The last ten years have seen an enormous surge of interest in issues that are common to psychology and economics. How do people make decisions about economic issues? How should they make such decisions? Does public policy or regulation succeed in its aim of helping people make these decisions? What situations aid cooperation?
This volume explores some of the ways in which economists and psychologists have tried to answer these questions. The authors are an international mix of economists and psychologists, and as such they demonstrate a diverse range of approaches to tackling different aspects of these issues. This is a frontier area for both psychology and economics, and consequently it is relatively free, lawless and, above all, exciting. This collection reflects the diversity and energy that characterise this rapidly growing interdisciplinary field.
This book was originally published as a special issue of New Zealand Economic Papers.
Table of Contents

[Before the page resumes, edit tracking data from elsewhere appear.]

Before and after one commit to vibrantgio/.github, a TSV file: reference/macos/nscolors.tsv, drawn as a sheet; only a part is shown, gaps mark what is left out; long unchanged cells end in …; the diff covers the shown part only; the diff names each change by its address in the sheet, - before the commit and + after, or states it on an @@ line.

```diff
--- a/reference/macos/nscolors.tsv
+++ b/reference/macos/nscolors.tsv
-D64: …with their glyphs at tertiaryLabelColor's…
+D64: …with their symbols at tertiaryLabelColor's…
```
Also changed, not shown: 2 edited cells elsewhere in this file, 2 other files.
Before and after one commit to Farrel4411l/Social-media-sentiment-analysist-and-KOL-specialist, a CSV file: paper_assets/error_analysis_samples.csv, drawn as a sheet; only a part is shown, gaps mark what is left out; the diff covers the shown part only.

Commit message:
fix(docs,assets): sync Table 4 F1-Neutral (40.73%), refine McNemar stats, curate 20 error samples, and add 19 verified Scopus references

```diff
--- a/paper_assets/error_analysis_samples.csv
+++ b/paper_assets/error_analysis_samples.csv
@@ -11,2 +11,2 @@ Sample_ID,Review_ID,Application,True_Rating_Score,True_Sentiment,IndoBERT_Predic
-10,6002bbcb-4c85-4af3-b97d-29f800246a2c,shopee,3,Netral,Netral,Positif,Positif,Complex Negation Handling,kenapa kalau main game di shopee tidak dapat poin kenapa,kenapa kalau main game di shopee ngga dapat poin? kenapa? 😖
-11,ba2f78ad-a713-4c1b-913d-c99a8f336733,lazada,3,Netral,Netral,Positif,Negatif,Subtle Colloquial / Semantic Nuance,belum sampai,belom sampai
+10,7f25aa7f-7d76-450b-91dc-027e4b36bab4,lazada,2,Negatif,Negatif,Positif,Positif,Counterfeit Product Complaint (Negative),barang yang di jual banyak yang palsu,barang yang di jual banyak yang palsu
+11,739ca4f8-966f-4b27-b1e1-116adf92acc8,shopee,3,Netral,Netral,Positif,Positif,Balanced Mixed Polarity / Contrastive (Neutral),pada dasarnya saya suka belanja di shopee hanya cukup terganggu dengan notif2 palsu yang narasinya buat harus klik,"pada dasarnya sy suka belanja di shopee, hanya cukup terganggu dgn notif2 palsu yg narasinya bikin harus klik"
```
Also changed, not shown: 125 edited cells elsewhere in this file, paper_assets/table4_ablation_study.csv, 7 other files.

1. Introduction: Psychology and economics Simon Kemp and Gabrielle Wall 2. From anecdotes to novels: Reflective inputs for behavioural economics Peter E. Earl 3. Aspiration formation and satisficing in search with(out) competition Werner Güth and Torsten Weiland 4. Are conditional cooperators willing to forgo efficiency gains? Evidence from a public goods experiment M. Vittoria Levati, Matteo Ploner and Stefan Traub 5. Who makes the pie bigger? An experimental study on co-opetition Juan A. Lacomba, Francisco Lagos and Tibor Neugebauer 6. An experimental examination of the effect of potential revelation of identity on satisfying obligations Lucy F. Ackert, Bryan K. Church and Shawn Davis 7. Gender differences in trust and reciprocity in repeated gift exchange games Ananish Chaudhuri and Erwann Sbai 8. Do separation rules matter? An experimental study of commitment Filip Vesely, Vivian Lei and Scott Drewianka 9. Overcapitalization and cost escalation in housing renovation Ti-Ching Peng 10. Over-indebtedness and the interplay of factual and mental money management: An interview study Bernadette Kamleitner, Bianca Hornung and Erich Kirchler 11. Coherence and bidirectional reasoning in complex and risky decision-making tasks C. Gustav Lundberg 12. Outwit, outplay, outcast? Sex discrimination in voting behaviour in the reality television show 'Survivor' Gabrielle Wall 13. Ambiguity, the certainty illusion, and the natural frequency approach to reasoning with inverse probabilities John Fountain and Philip Gunby
Simon Kemp is Professor of Psychology at the University of Canterbury in Christchurch, New Zealand.
Gabrielle Wall lectures in psychology and business, and runs a governance training and development business, in Christchurch, New Zealand.